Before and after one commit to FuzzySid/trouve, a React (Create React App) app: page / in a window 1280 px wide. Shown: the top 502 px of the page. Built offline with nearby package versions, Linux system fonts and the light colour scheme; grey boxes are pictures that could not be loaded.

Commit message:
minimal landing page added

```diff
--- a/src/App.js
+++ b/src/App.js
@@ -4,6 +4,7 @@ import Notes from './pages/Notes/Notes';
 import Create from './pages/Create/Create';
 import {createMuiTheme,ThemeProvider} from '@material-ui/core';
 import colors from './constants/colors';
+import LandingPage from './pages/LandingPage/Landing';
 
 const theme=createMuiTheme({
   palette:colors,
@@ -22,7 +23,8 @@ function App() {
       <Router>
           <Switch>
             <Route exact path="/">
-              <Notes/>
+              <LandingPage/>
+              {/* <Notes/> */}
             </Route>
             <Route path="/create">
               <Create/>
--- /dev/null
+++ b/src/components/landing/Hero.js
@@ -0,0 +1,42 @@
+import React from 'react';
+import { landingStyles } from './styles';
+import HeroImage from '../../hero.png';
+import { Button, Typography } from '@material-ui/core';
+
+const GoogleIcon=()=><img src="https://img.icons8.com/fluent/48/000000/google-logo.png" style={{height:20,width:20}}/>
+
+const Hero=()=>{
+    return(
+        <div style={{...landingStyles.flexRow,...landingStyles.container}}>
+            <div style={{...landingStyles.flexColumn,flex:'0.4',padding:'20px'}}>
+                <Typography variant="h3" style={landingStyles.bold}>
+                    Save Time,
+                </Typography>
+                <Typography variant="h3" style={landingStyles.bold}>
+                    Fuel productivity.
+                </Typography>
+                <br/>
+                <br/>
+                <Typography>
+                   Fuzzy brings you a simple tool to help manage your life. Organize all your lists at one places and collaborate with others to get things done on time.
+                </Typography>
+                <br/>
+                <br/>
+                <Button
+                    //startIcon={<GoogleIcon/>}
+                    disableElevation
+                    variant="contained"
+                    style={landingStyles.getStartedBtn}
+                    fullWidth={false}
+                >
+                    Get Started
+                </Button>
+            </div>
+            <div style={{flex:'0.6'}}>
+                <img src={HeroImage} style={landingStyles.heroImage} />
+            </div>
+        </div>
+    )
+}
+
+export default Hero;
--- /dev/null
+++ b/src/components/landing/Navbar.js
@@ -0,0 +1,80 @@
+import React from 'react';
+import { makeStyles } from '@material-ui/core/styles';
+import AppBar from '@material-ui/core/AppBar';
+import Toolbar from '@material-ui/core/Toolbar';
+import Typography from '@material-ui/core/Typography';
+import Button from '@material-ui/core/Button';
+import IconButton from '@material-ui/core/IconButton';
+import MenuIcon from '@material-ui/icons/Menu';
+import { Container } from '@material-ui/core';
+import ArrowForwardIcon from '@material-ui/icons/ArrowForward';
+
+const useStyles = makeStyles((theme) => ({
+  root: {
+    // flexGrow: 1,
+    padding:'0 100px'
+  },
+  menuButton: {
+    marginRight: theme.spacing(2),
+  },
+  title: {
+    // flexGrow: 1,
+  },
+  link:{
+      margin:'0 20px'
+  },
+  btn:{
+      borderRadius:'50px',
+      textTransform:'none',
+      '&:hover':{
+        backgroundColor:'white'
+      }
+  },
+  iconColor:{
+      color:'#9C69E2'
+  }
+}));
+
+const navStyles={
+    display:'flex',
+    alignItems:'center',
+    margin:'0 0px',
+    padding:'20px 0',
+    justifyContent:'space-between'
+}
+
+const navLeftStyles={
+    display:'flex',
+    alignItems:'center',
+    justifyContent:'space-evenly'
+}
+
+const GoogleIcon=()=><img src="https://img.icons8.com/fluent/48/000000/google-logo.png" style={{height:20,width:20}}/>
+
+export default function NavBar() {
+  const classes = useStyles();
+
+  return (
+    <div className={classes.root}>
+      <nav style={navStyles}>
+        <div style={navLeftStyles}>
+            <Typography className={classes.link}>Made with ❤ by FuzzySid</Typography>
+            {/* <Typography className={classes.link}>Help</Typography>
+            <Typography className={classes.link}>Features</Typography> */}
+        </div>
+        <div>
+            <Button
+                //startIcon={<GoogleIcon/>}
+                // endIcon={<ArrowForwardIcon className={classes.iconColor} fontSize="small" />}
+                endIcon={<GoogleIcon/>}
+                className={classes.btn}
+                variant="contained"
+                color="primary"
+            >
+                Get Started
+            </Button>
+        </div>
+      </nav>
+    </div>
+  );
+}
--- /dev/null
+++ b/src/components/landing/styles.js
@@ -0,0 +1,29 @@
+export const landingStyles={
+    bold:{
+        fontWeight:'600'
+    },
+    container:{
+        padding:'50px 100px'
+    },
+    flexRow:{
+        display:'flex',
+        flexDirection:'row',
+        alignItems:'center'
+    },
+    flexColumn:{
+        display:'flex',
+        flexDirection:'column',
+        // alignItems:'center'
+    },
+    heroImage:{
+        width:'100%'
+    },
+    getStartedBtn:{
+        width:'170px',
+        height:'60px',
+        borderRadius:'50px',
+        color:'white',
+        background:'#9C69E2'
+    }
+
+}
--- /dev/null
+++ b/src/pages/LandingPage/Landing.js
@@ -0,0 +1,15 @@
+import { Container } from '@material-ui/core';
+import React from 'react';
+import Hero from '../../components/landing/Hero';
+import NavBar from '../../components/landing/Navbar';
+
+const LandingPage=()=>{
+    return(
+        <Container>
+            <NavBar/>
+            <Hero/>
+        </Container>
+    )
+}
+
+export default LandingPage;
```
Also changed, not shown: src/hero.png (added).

## What to produce:
Your reply must be one number, namely the count of lines above that hold the string "material".

## Solution to this problem:
12